▶ Exercise goal
Pull every line with "QLabel" from the material.

▶ Data shown
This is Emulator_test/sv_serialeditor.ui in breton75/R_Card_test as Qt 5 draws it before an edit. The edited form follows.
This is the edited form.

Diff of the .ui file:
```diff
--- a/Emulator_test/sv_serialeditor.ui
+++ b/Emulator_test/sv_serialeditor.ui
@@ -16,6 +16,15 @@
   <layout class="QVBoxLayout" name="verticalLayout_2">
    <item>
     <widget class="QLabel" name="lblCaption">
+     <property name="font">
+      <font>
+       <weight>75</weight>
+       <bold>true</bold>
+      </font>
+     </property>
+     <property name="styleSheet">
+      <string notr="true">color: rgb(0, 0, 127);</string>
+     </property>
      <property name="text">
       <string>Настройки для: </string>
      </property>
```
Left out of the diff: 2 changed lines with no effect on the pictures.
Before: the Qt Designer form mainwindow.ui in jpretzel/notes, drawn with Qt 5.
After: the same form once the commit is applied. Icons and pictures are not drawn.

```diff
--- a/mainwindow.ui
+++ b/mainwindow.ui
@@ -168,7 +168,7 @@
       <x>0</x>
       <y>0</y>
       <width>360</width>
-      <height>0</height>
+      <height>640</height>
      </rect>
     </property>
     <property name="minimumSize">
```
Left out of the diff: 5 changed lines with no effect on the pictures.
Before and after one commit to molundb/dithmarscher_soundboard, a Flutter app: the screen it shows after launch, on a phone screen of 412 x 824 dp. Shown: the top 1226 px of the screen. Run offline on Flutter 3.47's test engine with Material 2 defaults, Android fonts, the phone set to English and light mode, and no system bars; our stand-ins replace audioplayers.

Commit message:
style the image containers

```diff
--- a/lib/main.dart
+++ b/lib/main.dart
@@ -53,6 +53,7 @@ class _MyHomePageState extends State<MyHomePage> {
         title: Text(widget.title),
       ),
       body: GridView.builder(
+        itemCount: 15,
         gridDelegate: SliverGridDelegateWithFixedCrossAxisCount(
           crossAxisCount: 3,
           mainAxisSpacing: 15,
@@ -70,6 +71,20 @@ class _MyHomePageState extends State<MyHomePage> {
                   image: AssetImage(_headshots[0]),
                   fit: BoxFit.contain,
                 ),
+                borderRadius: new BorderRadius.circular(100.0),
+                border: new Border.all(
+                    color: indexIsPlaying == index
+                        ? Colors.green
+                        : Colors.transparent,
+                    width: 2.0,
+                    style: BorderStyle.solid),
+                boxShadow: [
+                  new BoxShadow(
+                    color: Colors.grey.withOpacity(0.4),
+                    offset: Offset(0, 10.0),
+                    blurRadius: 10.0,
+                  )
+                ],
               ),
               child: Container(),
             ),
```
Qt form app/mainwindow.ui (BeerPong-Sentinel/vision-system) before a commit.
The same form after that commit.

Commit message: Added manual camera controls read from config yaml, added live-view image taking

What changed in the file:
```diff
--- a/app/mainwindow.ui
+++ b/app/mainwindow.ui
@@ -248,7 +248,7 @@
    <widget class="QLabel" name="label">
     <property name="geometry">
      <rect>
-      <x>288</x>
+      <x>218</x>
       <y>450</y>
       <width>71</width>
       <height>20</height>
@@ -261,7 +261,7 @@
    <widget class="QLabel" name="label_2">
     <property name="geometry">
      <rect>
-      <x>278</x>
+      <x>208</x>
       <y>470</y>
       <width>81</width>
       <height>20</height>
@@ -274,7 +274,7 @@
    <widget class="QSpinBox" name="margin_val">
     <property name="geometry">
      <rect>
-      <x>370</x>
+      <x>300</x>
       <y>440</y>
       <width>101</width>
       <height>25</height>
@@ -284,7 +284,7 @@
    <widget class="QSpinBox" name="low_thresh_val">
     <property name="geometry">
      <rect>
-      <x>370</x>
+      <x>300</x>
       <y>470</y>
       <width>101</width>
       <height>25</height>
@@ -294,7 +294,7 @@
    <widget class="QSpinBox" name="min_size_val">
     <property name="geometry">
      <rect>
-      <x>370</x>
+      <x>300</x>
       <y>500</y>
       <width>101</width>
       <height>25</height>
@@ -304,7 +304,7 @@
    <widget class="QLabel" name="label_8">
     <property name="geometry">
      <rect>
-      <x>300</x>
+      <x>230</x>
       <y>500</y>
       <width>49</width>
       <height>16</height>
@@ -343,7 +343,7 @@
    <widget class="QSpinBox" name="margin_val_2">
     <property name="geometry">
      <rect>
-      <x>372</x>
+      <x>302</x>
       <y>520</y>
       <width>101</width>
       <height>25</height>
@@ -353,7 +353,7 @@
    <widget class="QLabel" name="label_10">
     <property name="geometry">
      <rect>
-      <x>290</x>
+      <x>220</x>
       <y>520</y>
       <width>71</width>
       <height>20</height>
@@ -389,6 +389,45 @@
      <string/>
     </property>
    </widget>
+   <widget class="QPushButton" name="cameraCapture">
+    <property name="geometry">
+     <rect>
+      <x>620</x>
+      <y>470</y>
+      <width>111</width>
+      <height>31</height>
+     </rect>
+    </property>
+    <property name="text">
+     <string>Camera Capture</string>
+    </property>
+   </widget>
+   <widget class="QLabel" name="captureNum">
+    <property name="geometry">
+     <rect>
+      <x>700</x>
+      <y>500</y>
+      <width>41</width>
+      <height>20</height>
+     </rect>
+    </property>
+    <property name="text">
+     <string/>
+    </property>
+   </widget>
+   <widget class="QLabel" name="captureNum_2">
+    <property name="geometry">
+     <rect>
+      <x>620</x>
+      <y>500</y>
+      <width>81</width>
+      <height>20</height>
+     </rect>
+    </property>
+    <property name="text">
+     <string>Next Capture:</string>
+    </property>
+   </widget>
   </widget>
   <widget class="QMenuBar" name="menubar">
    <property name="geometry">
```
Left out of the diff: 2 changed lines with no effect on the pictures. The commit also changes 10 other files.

▶ Output for this exercise
     <widget class="QLabel" name="lblCaption">
    <widget class="QLabel" name="label">
    <widget class="QLabel" name="label_2">
    <widget class="QLabel" name="label_8">
    <widget class="QLabel" name="label_10">
+   <widget class="QLabel" name="captureNum">
+   <widget class="QLabel" name="captureNum_2">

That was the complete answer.